“The Biden-Harris Administration recognizes the economic, financial, and fiscal risks posed by climate change,” the White House noted in a summary published Wednesday of last week’s Climate Risk Modeling Roundtable.
The Administration further noted, “Shortly after taking office, President Biden signed an Executive Order on Climate-Related Financial Risk which directs agencies across the Federal government to take steps to quantify and manage climate-related risks. This work—along with broader adaptation and resilience efforts across the U.S.—requires high-quality, actionable, decision-relevant information on physical climate risks.”
The roundtable was hosted by the Council of Economic Advisers, and it included discussions with academic experts, insurance company representatives, federal and state financial regulators and others.
Also on Wednesday, Biden was meeting with Brazilian President Luiz Inácio Lula da Silva in New York City amid the U.N. General Assembly to discuss labor and climate challenges.
The two Presidents were set to announce the Partnership for Workers’ Rights following their meeting, a White House official noted during a teleconference with reporters on Tuesday.

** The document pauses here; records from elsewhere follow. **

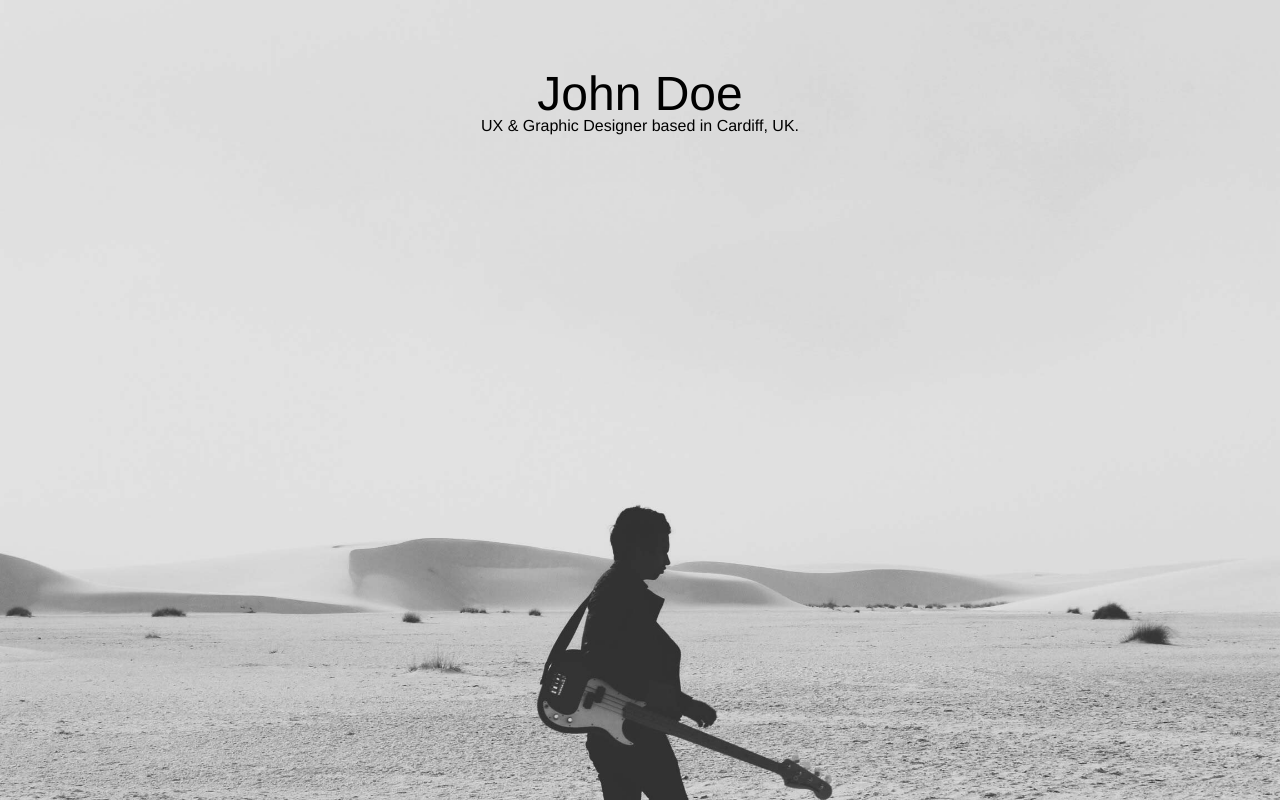
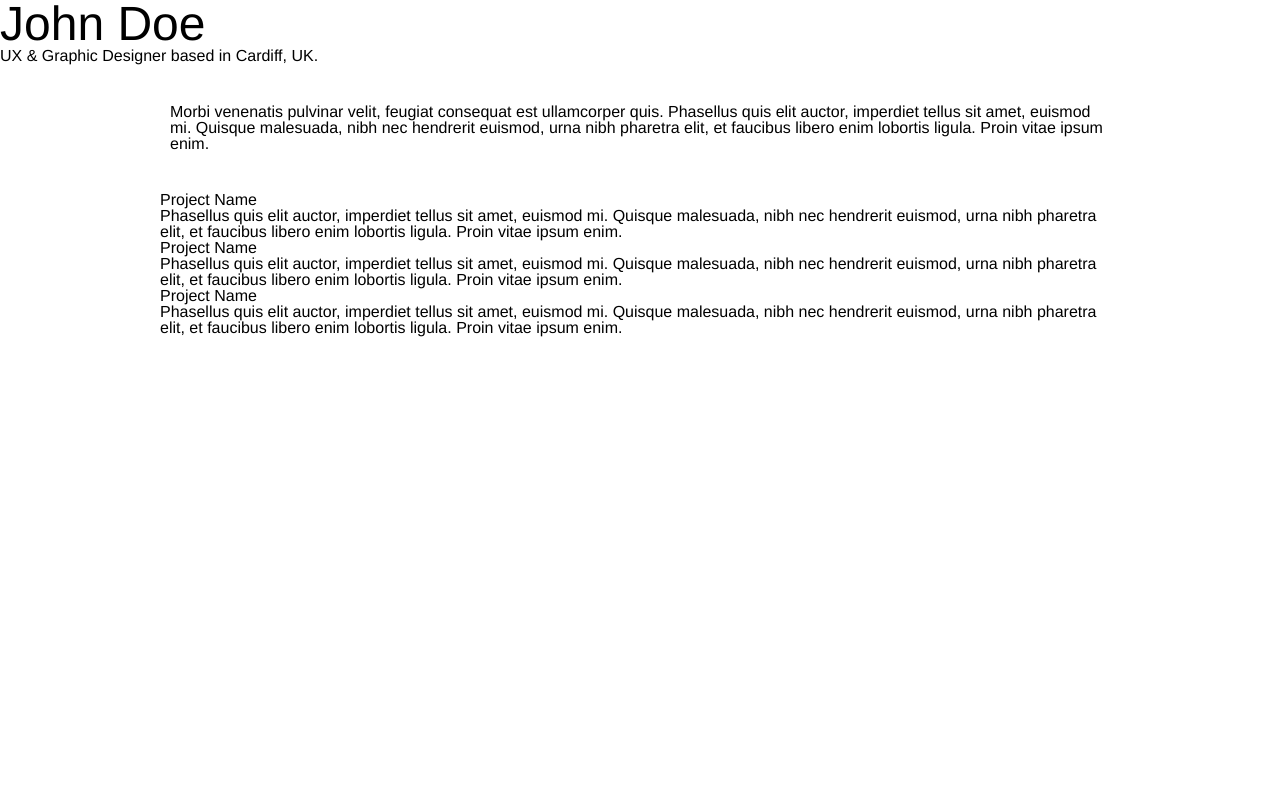
Before and after one commit to lloydwheeler/sample-portfolio, a plain HTML site: page index.html in a window 1280 px wide. Shown: the top 802 px of the page. Drawn offline with Linux system fonts and the light colour scheme.

Commit message:
starting point for day 2

```diff
--- a/assets/stylesheets/app.css
+++ b/assets/stylesheets/app.css
@@ -9,11 +9,11 @@ html {
 }
 
 .header-introduction {
-  background: #ccc url('../img/header-background.jpg') center bottom;
+  /*background: #ccc url('../img/header-background.jpg') center bottom;
   background-size: cover;
   height: 100%;
   padding: 20px;
-  text-align: center;
+  text-align: center;*/
 }
 
 .header-introduction h1 {
@@ -21,10 +21,10 @@ html {
 }
 
 #introduction {
-  margin-top: 50px;
+  /*margin-top: 50px;
   opacity: 0;
   -webkit-transform: translateY(-50px);
-  -webkit-transition: opacity 1s ease .5s, -webkit-transform 1s ease .5s;
+  -webkit-transition: opacity 1s ease .5s, -webkit-transform 1s ease .5s;*/
 }
 
 #introduction.loaded {
@@ -46,14 +46,18 @@ html {
   clear: both;
 }
 
+.class {
+  display: none;
+}
+
 .about-me {
   margin: 40px 10px;
   width: 940px;
 }
 
 .project {
-  float: left;
-  margin-left: 10px;
-  margin-right: 10px;
-  width: 300px;
+  /*float: left;*/
+  /*margin-left: 10px;*/
+  /*margin-right: 10px;*/
+  /*width: 300px;*/
 }
```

“The U.S.-Brazil relationship is not just bilateral, it’s global in nature—the two largest exporters of food in the world, important leaders on climate, and on issues from food security to nonproliferation,” the official added.